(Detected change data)

= = = = =

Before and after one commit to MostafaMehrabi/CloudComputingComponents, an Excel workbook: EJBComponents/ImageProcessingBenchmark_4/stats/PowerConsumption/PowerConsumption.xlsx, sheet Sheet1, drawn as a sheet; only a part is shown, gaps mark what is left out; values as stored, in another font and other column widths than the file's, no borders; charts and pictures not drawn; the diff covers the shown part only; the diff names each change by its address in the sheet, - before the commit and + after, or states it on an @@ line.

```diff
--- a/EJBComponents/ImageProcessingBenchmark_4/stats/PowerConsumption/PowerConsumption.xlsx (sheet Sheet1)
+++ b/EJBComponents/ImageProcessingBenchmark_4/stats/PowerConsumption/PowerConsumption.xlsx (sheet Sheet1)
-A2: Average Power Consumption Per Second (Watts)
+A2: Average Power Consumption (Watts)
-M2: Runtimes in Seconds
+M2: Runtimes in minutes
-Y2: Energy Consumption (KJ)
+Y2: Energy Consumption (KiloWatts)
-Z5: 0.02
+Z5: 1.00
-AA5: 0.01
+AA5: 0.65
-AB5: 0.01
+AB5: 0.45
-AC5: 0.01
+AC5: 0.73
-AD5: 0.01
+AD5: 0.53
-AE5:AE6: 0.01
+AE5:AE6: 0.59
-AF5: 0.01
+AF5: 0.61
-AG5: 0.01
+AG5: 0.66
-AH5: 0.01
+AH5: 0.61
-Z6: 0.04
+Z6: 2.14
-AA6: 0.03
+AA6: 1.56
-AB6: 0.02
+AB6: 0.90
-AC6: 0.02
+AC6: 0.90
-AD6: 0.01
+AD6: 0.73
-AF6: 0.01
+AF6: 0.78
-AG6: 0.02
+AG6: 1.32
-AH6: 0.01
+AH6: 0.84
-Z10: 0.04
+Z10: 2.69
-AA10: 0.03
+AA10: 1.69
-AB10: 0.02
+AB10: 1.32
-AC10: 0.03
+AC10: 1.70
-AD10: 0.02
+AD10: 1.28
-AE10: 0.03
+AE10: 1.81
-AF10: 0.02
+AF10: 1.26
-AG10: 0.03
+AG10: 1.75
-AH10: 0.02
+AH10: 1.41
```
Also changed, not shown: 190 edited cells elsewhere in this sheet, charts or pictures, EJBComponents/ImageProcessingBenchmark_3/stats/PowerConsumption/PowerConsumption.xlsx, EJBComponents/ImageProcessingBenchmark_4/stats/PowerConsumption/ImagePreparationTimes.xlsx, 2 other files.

= = = = =

**WHAT YOU WILL DO**
When you output the entries, keep every word exactly as it stands.

**WRITTEN SOLUTION**
Before and after one commit to MostafaMehrabi/CloudComputingComponents, an Excel workbook: EJBComponents/ImageProcessingBenchmark_4/stats/PowerConsumption/PowerConsumption.xlsx, sheet Sheet1, drawn as a sheet; only a part is shown, gaps mark what is left out; values as stored, in another font and other column widths than the file's, no borders; charts and pictures not drawn; the diff covers the shown part only; the diff names each change by its address in the sheet, - before the commit and + after, or states it on an @@ line.

```diff
--- a/EJBComponents/ImageProcessingBenchmark_4/stats/PowerConsumption/PowerConsumption.xlsx (sheet Sheet1)
+++ b/EJBComponents/ImageProcessingBenchmark_4/stats/PowerConsumption/PowerConsumption.xlsx (sheet Sheet1)
-A2: Average Power Consumption Per Second (Watts)
+A2: Average Power Consumption (Watts)
-M2: Runtimes in Seconds
+M2: Runtimes in minutes
-Y2: Energy Consumption (KJ)
+Y2: Energy Consumption (KiloWatts)
-Z5: 0.02
+Z5: 1.00
-AA5: 0.01
+AA5: 0.65
-AB5: 0.01
+AB5: 0.45
-AC5: 0.01
+AC5: 0.73
-AD5: 0.01
+AD5: 0.53
-AE5:AE6: 0.01
+AE5:AE6: 0.59
-AF5: 0.01
+AF5: 0.61
-AG5: 0.01
+AG5: 0.66
-AH5: 0.01
+AH5: 0.61
-Z6: 0.04
+Z6: 2.14
-AA6: 0.03
+AA6: 1.56
-AB6: 0.02
+AB6: 0.90
-AC6: 0.02
+AC6: 0.90
-AD6: 0.01
+AD6: 0.73
-AF6: 0.01
+AF6: 0.78
-AG6: 0.02
+AG6: 1.32
-AH6: 0.01
+AH6: 0.84
-Z10: 0.04
+Z10: 2.69
-AA10: 0.03
+AA10: 1.69
-AB10: 0.02
+AB10: 1.32
-AC10: 0.03
+AC10: 1.70
-AD10: 0.02
+AD10: 1.28
-AE10: 0.03
+AE10: 1.81
-AF10: 0.02
+AF10: 1.26
-AG10: 0.03
+AG10: 1.75
-AH10: 0.02
+AH10: 1.41
```
Also changed, not shown: 190 edited cells elsewhere in this sheet, charts or pictures, EJBComponents/ImageProcessingBenchmark_3/stats/PowerConsumption/PowerConsumption.xlsx, EJBComponents/ImageProcessingBenchmark_4/stats/PowerConsumption/ImagePreparationTimes.xlsx, 2 other files.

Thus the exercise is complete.